1987 April - MS-DOS 3.3, extended for IBM's PS/2 computer, supports now bigger 3.5" harddisk drives and floppy disk drives, multiple partitions, character sets for different languages
1988 Juli - MS-DOS 4.0, XMS support, partitions with up to 2 gbyte, graphical shell, bug fixes
1988 Nov. - MS-DOS 4.01, supports multiple partitions bigger than 32 mbyte, bug fixes
1991 June - MS-DOS 5.0, Major Release
1992 - MS-DOS 5.0a, bug fixes for Undelete and Chkdsk
1993 Aug. - MS-DOS 6.0, Competition to Novell's DR-DOS 6, DoubleSpace, Anti-Virus program, Defrag, Move command, improved MSBACKUP and several boot configurations, memory optimizer MEMMAKER, DOS Shell is delivered separately on floppy disks
1993 Nov. - MS-DOS 6.2, DoubleSpace becomes incompatible to the previous version, Scandisk, improved of DISKCOPY and SmartDrive
1994 March - MS-DOS 6.21, because of law conflict with Stac Electronics DoubleSpace is removed from MS DOS
1994 May - MS-DOS 6.22, Microsoft licences double disk of VertiSoft Systems and designates it in DriveSpace, last official standalone version
1995 Aug. - MS-DOS 7.0, MS-DOS component for Windows 95, LFS support through VFAT, more DOS programs are delivered on the Setup CD-ROM in the "oldmsdos" directory

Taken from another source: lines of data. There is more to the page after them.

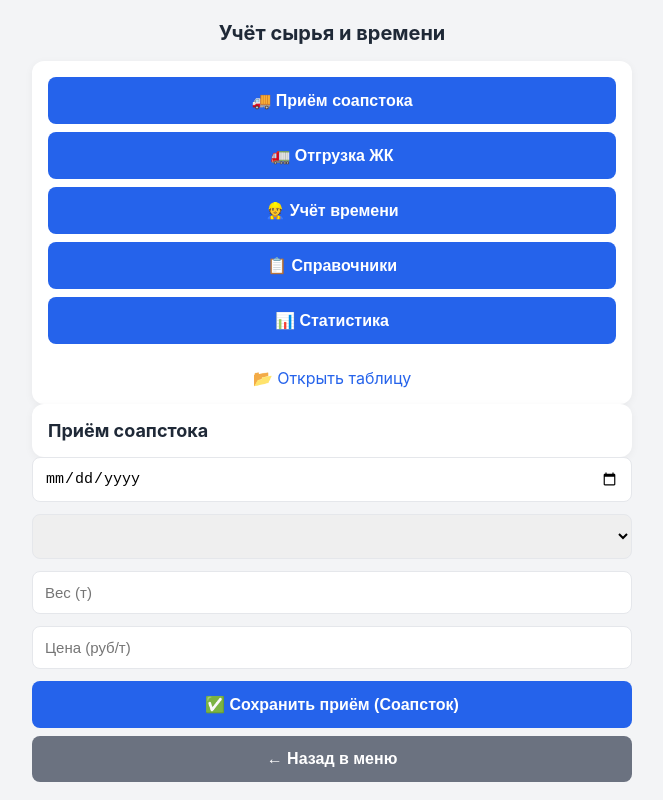
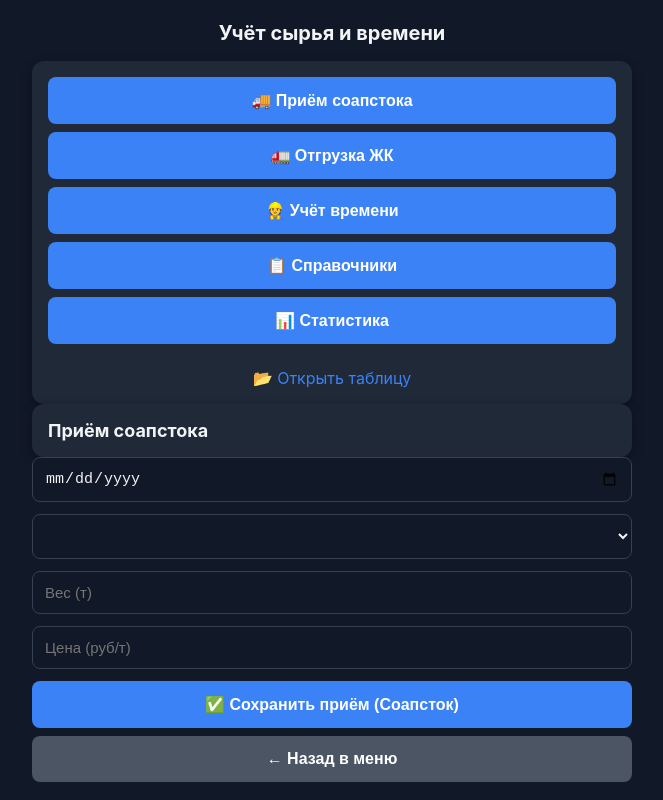
Before and after one commit to gusman0200/vozrojdenie, a plain HTML site: page index.html in a window 1280 px wide. Both pictures are taken after a click on the button "🚚 Приём соапстока". Shown: the whole page, without its empty margins (308-971 px from the left). Drawn offline with Linux system fonts and the light colour scheme.

Commit message:
Update index.html

```diff
--- a/index.html
+++ b/index.html
@@ -6,12 +6,14 @@
   <title>Учёт: Соапсток и ЖК</title>
 <style>
   :root {
-      --primary: #2563eb;
-      --danger: #dc2626;
-      --bg: #f3f4f6;
-      --card: #ffffff;
-      --text: #1f2937;
-      --border: #e5e7eb;
+    --bg: #111827;
+    --card: #1f2937;
+    --text: #f3f4f6;
+    --text-muted: #9ca3af;
+    --primary: #3b82f6;
+    --primary-hover: #2563eb;
+    --border: #374151;
+    --danger: #ef4444;
   }
   body {
     font-family: -apple-system, BlinkMacSystemFont, "Segoe UI", Roboto, sans-serif;
@@ -28,12 +30,13 @@
     text-align: center;
     font-size: 20px;
     margin-bottom: 16px;
+    color: var(--text);
   }
   .card {
     background: var(--card);
     border-radius: 12px;
     padding: 16px;
-      box-shadow: 0 2px 8px rgba(0,0,0,0.05);
+    box-shadow: 0 4px 12px rgba(0,0,0,0.3);
   }
   button {
     width: 100%;
@@ -46,11 +49,12 @@
     background: var(--primary);
     cursor: pointer;
     margin-bottom: 8px;
-      transition: opacity 0.2s;
+    transition: background 0.2s, opacity 0.2s;
   }
-    button:active { opacity: 0.9; }
-    button.back { background: #6b7280; }
-    button:disabled { background: #9ca3af; }
+  button:hover { background: var(--primary-hover); }
+  button.back { background: #4b5563; }
+  button.back:hover { background: #6b7280; }
+  button:disabled { background: #374151; cursor: not-allowed; }
   input, select {
     width: 100%;
     padding: 12px;
@@ -59,26 +63,37 @@
     margin-bottom: 12px;
     box-sizing: border-box;
     font-size: 15px;
+    background: #111827;
+    color: var(--text);
+  }
+  input:focus, select:focus {
+    outline: none;
+    border-color: var(--primary);
   }
   .stat-row {
     display: flex;
     justify-content: space-between;
     margin: 6px 0;
-      border-bottom: 1px solid #f3f4f6;
+    border-bottom: 1px solid #374151;
     padding-bottom: 4px;
+    color: var(--text);
   }
   .stat-val { font-weight: bold; text-align: right; }
   .tab-buttons { display: flex; gap: 4px; margin-bottom: 12px; }
   .tab-btn {
     flex: 1;
     padding: 10px;
-      background: #e5e7eb;
-      color: #374151;
+    background: #374151;
+    color: var(--text-muted);
     border: none;
     border-radius: 6px;
     font-size: 13px;
   }
-    .tab-btn.active { background: var(--primary); color: white; }
+  .tab-btn.active {
+    background: var(--primary);
+    color: white;
+  }
+  a { color: var(--primary); text-decoration: none; }
   .hidden { display: none; }
 </style>
 </head>
```
Lines whose indentation alone changed are shown as unchanged.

1996 Aug. - MS-DOS 7.10, MS-DOS component for Windows 95 B and higher, supports the first time FAT 32 harddisks
2000 - MS-DOS 8.0, MS-DOS component for Windows ME, last MS-DOS version
2001 Dec. - MS-DOS Support discontinued